▸ WHAT YOU SHOULD DO
Among the records below, find the lines that contain "Zero" and copy each of them.

──────── DATASET ENTRIES

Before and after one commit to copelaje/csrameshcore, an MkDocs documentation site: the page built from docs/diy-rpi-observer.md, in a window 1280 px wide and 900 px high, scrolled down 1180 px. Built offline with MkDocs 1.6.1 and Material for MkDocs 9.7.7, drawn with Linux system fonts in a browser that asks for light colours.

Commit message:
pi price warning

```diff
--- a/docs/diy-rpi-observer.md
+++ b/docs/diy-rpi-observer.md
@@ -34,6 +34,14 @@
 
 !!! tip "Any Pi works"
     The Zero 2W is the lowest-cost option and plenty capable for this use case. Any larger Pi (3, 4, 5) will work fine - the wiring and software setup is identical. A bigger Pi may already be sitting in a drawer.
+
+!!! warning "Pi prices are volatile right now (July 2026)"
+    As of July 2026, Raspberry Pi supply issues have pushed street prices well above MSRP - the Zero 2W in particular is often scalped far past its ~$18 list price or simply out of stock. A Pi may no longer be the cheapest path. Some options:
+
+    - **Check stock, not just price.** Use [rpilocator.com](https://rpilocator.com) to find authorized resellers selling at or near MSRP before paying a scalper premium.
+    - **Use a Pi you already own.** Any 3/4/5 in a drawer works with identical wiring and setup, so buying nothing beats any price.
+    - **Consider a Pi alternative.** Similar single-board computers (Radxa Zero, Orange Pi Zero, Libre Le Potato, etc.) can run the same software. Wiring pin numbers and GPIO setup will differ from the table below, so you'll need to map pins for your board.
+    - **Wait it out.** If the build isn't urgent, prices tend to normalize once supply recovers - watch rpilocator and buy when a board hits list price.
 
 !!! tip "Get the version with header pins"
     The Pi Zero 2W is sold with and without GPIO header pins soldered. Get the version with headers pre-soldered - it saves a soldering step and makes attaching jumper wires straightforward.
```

────────────────
──────── DATASET ENTRIES

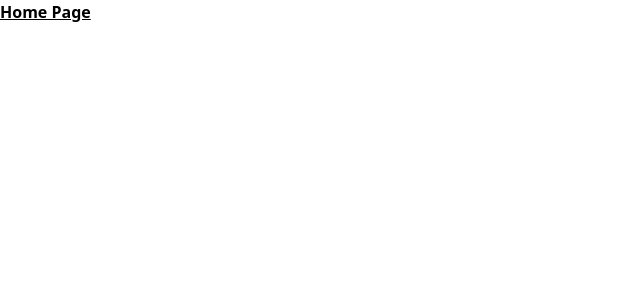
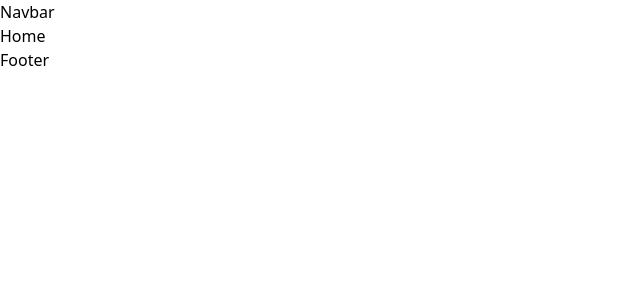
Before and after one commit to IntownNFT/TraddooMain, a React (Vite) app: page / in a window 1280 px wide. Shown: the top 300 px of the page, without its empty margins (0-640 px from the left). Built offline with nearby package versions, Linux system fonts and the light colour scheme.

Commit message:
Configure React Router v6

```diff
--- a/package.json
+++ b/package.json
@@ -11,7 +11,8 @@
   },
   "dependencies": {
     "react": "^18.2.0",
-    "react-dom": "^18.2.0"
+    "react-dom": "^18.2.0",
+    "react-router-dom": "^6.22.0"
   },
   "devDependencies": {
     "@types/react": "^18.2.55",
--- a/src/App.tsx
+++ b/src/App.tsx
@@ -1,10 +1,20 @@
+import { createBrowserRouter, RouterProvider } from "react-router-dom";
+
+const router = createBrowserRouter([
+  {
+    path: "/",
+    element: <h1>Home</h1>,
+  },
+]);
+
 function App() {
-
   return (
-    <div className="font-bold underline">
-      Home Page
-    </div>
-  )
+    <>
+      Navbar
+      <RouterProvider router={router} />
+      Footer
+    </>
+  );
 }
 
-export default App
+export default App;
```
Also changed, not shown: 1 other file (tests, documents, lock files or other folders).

────────────────

▸ RESPONSE BOX
     The Zero 2W is the lowest-cost option and plenty capable for this use case. Any larger Pi (3, 4, 5) will work fine - the wiring and software setup is identical. A bigger Pi may already be sitting in a drawer.
+    As of July 2026, Raspberry Pi supply issues have pushed street prices well above MSRP - the Zero 2W in particular is often scalped far past its ~$18 list price or simply out of stock. A Pi may no longer be the cheapest path. Some options:
+    - **Consider a Pi alternative.** Similar single-board computers (Radxa Zero, Orange Pi Zero, Libre Le Potato, etc.) can run the same software. Wiring pin numbers and GPIO setup will differ from the table below, so you'll need to map pins for your board.
     The Pi Zero 2W is sold with and without GPIO header pins soldered. Get the version with headers pre-soldered - it saves a soldering step and makes attaching jumper wires straightforward.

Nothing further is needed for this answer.